A municipality may be held liable for its employee’s violation of a citizen’s constitutional rights under section 1983, although not on a respondeat superior theory of liability. Monell v. Dept. of Soc. Servs. of City of New York, 436 U.S. 658, 690-92 (1978). To prevail on a Monell claim, a plaintiff must show a policy or custom created by a policymaker that caused the alleged constitutional violation. Natale v. Camden Cnty. Corr. Facility, 318 F.3d 575, 583-84 (3d Cir. 2003) (citing Bd. of the Cnty. Comm’rs of Bryan Cnty., Okl. v. Brown, 520 U.S. 397, 404 (1997)). To establish causation, “there must be an affirmative link between the policy and the particular constitutional violation alleged.” City of Okl. City v. Tuttle, 471 U.S. 808, 823 (1985).

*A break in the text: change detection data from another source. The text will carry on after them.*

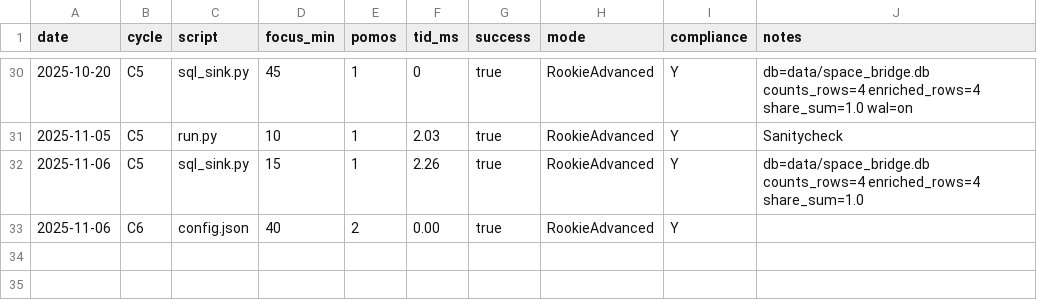
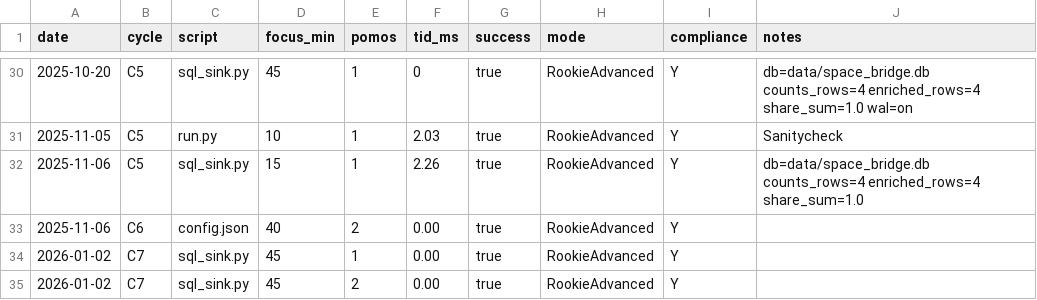
Before and after one commit to JohnnyHyytiainen/space_bridge, a CSV file: results.csv, drawn as a sheet; only a part is shown, gaps mark what is left out; the diff names each change by its address in the sheet, - before the commit and + after, or states it on an @@ line.

Commit message:
docs: updated manual results for C7

```diff
--- a/results.csv
+++ b/results.csv
+row 34: 2026-01-02 | C7 | sql_sink.py | 45 | 1 | 0.00 | true | RookieAdvanced | Y
+row 35: 2026-01-02 | C7 | sql_sink.py | 45 | 2 | 0.00 | true | RookieAdvanced | Y
```
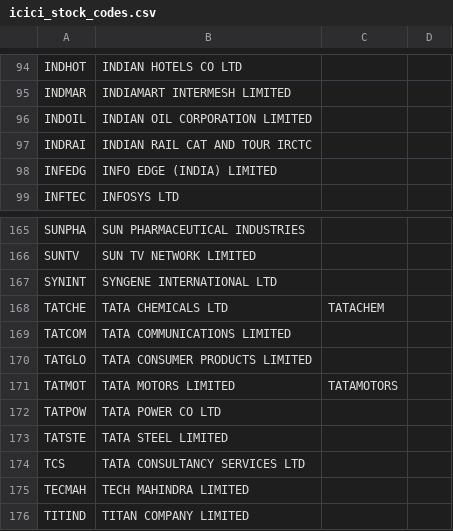
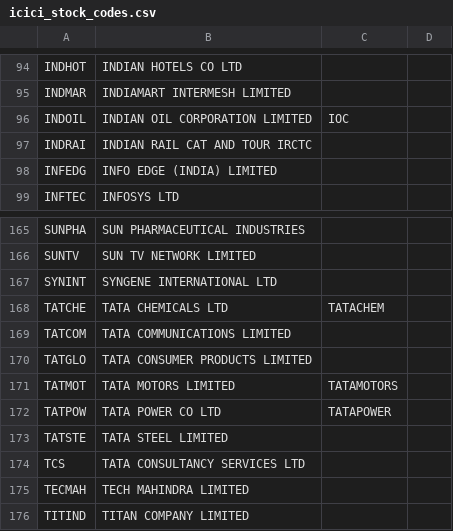
Before and after one commit to mirajgodha/options, a CSV file: data/icici_stock_codes.csv, drawn as a sheet; only a part is shown, gaps mark what is left out.

```diff
--- a/data/icici_stock_codes.csv
+++ b/data/icici_stock_codes.csv
@@ -95,3 +95,3 @@ INDHOT,INDIAN HOTELS CO LTD
 INDMAR,INDIAMART INTERMESH LIMITED
-INDOIL,INDIAN OIL CORPORATION LIMITED
+INDOIL,INDIAN OIL CORPORATION LIMITED,IOC
 INDRAI,INDIAN RAIL CAT AND TOUR IRCTC
@@ -171,3 +171,3 @@ TATGLO,TATA CONSUMER PRODUCTS LIMITED
 TATMOT,TATA MOTORS LIMITED,TATAMOTORS
-TATPOW,TATA POWER CO LTD
+TATPOW,TATA POWER CO LTD,TATAPOWER
 TATSTE,TATA STEEL LIMITED
```
Also changed, not shown: data/nse_stock_codes.csv, 21 other files.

There are three circumstances under which a municipality may be held liable under Monell: (1) where an “appropriate officer or entity promulgates a generally applicable statement of policy and the subsequent act complained of is simply an implementation of that policy”; (2) “where no rule has been announced as policy but federal law has been violated by an act of the policymaker itself”; and (3) “where the policymaker has failed to act affirmatively at all, [though] the need to take some action to control the agents of the government is so obvious, and the inadequacy of existing practice is so likely to result in the violation of constitutional rights, that the policymaker can reasonably be said to have been deliberately indifferent to the need.”Natale, 318 F.3d at 584 (quoting Bd. of the Cnty. Comm’rs of Bryan Cnty, Okl. v. Brown, 520 U.S. 397, 417-18 (1997) (Souter, J., dissenting)).

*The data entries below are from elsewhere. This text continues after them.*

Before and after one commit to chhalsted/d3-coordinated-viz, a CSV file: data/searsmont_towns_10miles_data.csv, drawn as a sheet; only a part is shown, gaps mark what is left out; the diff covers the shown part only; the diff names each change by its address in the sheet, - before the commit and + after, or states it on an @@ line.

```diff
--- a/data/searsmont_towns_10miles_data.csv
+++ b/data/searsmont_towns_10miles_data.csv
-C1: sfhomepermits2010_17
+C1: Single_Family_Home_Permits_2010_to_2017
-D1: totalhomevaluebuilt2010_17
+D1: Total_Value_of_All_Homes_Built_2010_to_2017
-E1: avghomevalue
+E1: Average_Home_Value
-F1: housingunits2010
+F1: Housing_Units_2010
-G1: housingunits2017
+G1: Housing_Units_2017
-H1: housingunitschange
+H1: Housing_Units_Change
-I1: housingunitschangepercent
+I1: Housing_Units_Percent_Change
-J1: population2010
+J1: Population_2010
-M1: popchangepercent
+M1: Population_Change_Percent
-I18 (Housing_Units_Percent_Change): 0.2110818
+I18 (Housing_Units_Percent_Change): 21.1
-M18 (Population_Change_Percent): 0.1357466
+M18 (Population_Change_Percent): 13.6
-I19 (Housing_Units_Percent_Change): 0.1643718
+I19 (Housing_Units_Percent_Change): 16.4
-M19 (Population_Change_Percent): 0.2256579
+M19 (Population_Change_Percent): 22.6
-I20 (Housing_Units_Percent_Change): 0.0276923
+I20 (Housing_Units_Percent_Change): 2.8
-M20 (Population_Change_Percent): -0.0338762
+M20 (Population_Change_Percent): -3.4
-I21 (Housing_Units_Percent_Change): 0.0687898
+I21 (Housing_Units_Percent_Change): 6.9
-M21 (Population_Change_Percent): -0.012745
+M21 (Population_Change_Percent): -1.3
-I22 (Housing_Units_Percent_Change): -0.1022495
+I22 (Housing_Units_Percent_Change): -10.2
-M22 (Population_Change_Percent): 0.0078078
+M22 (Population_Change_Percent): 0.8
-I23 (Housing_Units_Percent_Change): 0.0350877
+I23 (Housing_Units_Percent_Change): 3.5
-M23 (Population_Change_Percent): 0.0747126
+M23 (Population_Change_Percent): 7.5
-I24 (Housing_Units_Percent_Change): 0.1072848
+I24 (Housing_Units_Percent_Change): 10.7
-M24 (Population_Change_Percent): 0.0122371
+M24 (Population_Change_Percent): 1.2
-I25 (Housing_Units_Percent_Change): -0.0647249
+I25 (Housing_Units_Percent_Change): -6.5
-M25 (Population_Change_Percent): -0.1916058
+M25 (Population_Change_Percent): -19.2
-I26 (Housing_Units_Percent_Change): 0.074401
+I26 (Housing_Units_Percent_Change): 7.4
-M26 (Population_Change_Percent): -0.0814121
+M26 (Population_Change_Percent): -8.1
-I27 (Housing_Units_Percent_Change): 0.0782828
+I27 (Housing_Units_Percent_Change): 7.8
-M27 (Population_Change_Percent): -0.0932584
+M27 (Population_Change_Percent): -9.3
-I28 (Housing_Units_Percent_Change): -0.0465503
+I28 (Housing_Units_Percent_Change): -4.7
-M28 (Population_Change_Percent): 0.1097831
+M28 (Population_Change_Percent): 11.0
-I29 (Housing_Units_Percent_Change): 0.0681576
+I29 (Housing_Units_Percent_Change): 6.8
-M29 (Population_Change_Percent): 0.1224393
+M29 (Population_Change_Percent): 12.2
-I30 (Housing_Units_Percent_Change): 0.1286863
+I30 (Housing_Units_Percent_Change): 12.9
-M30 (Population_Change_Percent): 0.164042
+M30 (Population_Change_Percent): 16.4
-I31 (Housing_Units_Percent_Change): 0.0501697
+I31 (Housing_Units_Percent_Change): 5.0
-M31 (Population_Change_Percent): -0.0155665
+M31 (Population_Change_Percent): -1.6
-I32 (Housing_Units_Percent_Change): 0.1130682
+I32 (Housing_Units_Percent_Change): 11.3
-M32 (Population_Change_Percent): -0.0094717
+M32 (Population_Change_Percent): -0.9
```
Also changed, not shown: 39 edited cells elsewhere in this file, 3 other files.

Here, after carefully examining the evidence of record, we conclude that Plaintiff has failed to establish that the City of Allentown had a policy or custom that caused the alleged constitutional violation. Plaintiff merely asserts that the City of Allentown should be liable because Officer Magill is its employee. This is analogous to a respondeat superior theory of liability, which has been expressly denounced by the Supreme Court. See Monell, 436 U.S. at 691. Plaintiff has not presented evidence of any prior, similar incidents in the municipality, or any knowledge or involvement by a decisionmaker. Further, and perhaps most importantly, Plaintiff has failed to establish that Officer Magill violated his constitutional rights. See Brown v. Commonwealth of Pennsylvania, Dept. of Health Emergency Med. Svcs., 318 F.3d 473, 482 (3d Cir. 2003) (“[F]or there to be municipal liability, there still must be a violation of the plaintiff’s constitutional rights.”)
Therefore, Plaintiff has failed to present sufficient evidence that would lead a reasonable jury to find the City of Allentown liable under Monell. Accordingly, Defendants’ motion for summary judgment will be granted.
Plaintiff has failed to establish a violation of the Fourth or Eighth Amendments, nor has he presented evidence to support a finding of Monell liability. Plaintiff cannot meet the elements of a state-created danger claim, and even if he was successful at doing so, Officer Magill would be protected by qualified immunity. Therefore, we find that summary judgment is appropriate.
Our Order follows
AND NOW, this 13th day of
August, 2013, upon consideration of “Defendants’ Motion for Summary Judgment Pursuant to Fed.R.Civ.P. 56” (Doc. No. 50), the response and replies thereto, and for the reasons stated in the accompanying memorandum opinion, it is hereby ORDERED that Defendants’ motion is GRANTED. Judgment is entered in favor of the Defendants. The Clerk of Court shall mark this case CLOSED for statistical purposes.